After the first day of the NFL free-agent period featured plenty of excitement, the second day was not much quieter.
A bunch of big-name players decided to change teams after years of service with their previous employers. Additionally, these moves are big enough to change the balance of power in the NFL and will certainly affect next year's season.
You can check out a full tracker of all free-agent moves here, but these are the biggest moves from Day 2 of free agency.
Wes Welker to Denver Broncos
One of the best receivers in football over the past few years has gone from one future Hall of Fame quarterback to another.
Wes Welker finished last season with 118 catches, tied for second in the NFL behind Calvin Johnson. He was Tom Brady's favorite and most consistent target for six seasons in New England, but that connection is over.
This gives Denver arguably the best receiving corps in the NFL, with one of the best ever to play the game ready to throw them the ball. In addition, the cost of $12 million over two years is relatively cheap compared to his production.
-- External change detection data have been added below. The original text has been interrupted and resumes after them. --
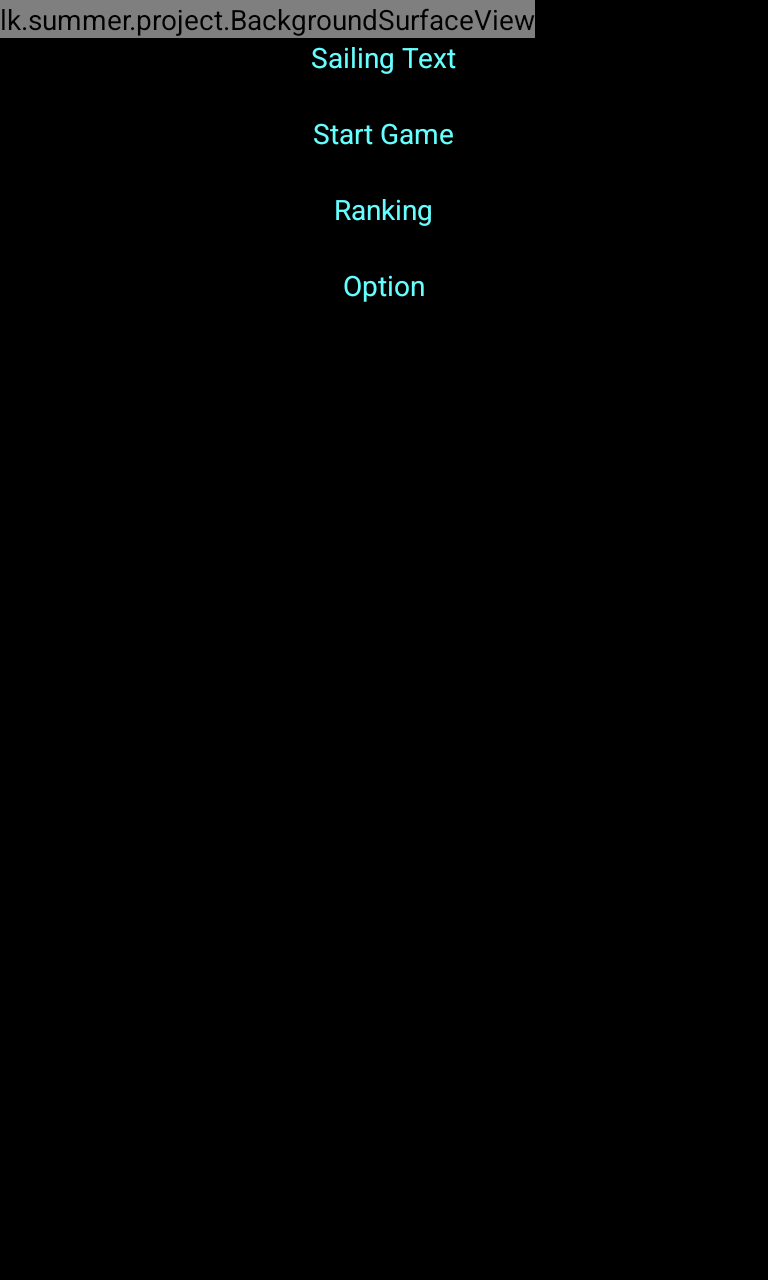
Repository: zwycid/dimension-drive-downside
Layout: lk/gameUIDesign/res/layout/activity_main.xml
These files come from the project's save history. The layout is drawn as it stood at one moment and after the next save; the edit follows.
Pictures or frames that could not be fetched are drawn as grey boxes. It is drawn on a 768 x 1280 px phone screen (xhdpi) without system bars, with theme AppTheme; the app's code is not run. Lists and similar views that code fills are empty.

Above is the layout before, as saved 2012-07-11 18:51:59.

After the next save:
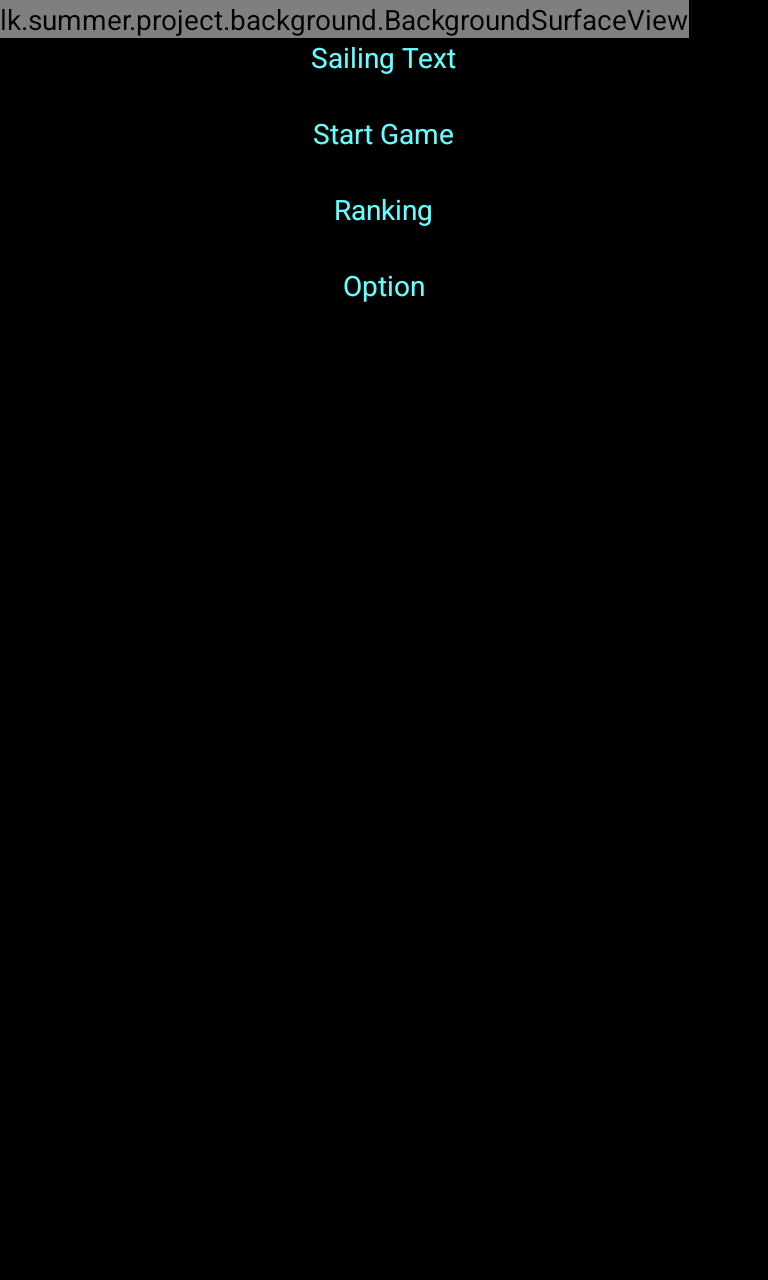
Saved 90 min 41 s later.
--- a/lk/gameUIDesign/res/layout/activity_main.xml
+++ b/lk/gameUIDesign/res/layout/activity_main.xml
@@ -5,7 +5,7 @@
     android:background="#000000"
     android:orientation="vertical" >
 
-    <lk.summer.project.BackgroundSurfaceView
+    <lk.summer.project.background.BackgroundSurfaceView
         android:id="@+id/BackgroundSurfaceView"
         android:layout_width="wrap_content"
         android:layout_height="wrap_content" />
Welker is a perfect slot receiver, and the acquisition should make the Broncos favorites in the AFC.
Dashon Goldson to Tampa Bay Buccaneers
The San Francisco 49ers had a dominant defense over the past two seasons. In each year, it ranked in the top five in the NFL in both points and total yards allowed.
A big reason for that was the play of free safety Dashon Goldson. The hard-hitter was a Pro Bowl selection in each of the last two years and was named first-team All-Pro in 2012.
After the Buccaneers allowed the most passing yards in the league last year, it makes sense that they would sign a player of this caliber. However, the price tag is what makes this an issue.
Mike Garafolo of USA Today reported the figures of the deal:
Goldson was solid last season, but too often he went for the big hit on the player instead of making a play on the ball. This led to inconsistency on the field, which was obvious against the Baltimore Ravens in the Super Bowl.
Additionally, Tampa Bay still needs to add cornerbacks, which was really the biggest weakness last year.
This fills a big need for the Buccaneers, but the overall value is not great.
Reggie Bush to Detroit Lions
Detroit got a little production out of Mikel Leshoure last season, but he only averaged 3.7 yards per carry and he is not a good receiver out of the backfield.
On a team that threw the ball more than anyone else in football, that last part is an issue.
This makes Reggie Bush a good fit for the Lions after rushing for more than 2,000 yards in two seasons with the Miami Dolphins. The running back signed for $16 million over four years, according to Tom Pelissero of 1500ESPN.com:
For a player who can help the team as a runner and a receiver, this is not a lot of money for the Lions. It will certainly be an upgrade on an already solid offense.
The only issue Detroit needs to watch for is Bush's injury history. He has only played two full seasons in his seven years in the NFL.
Still, when he is on the field, he should be a good addition.
Rashard Mendenhall to Arizona Cardinals
The Arizona Cardinals cut Beanie Wells after only a few years in the league. One reason for this was that he was unable to stay on the field due to injuries.
It certainly did not make much sense for the team to go ahead and sign another oft-injured player, but that is exactly what the Cardinals did.
Daniel Jeremiah of NFL.com reports that they signed Rashard Mendenhall to a one-year deal:
While the price is good, the decision is not. The running back only played in six games last season and was ineffective when he was on the field.
Mendenhall did have 29 rushing touchdowns from 2009-11, but Arizona does not have the offensive line to help open up holes. The veteran is not elusive enough to be successful on his own.
Hopefully, the Cardinals have more tricks up their sleeves this offseason.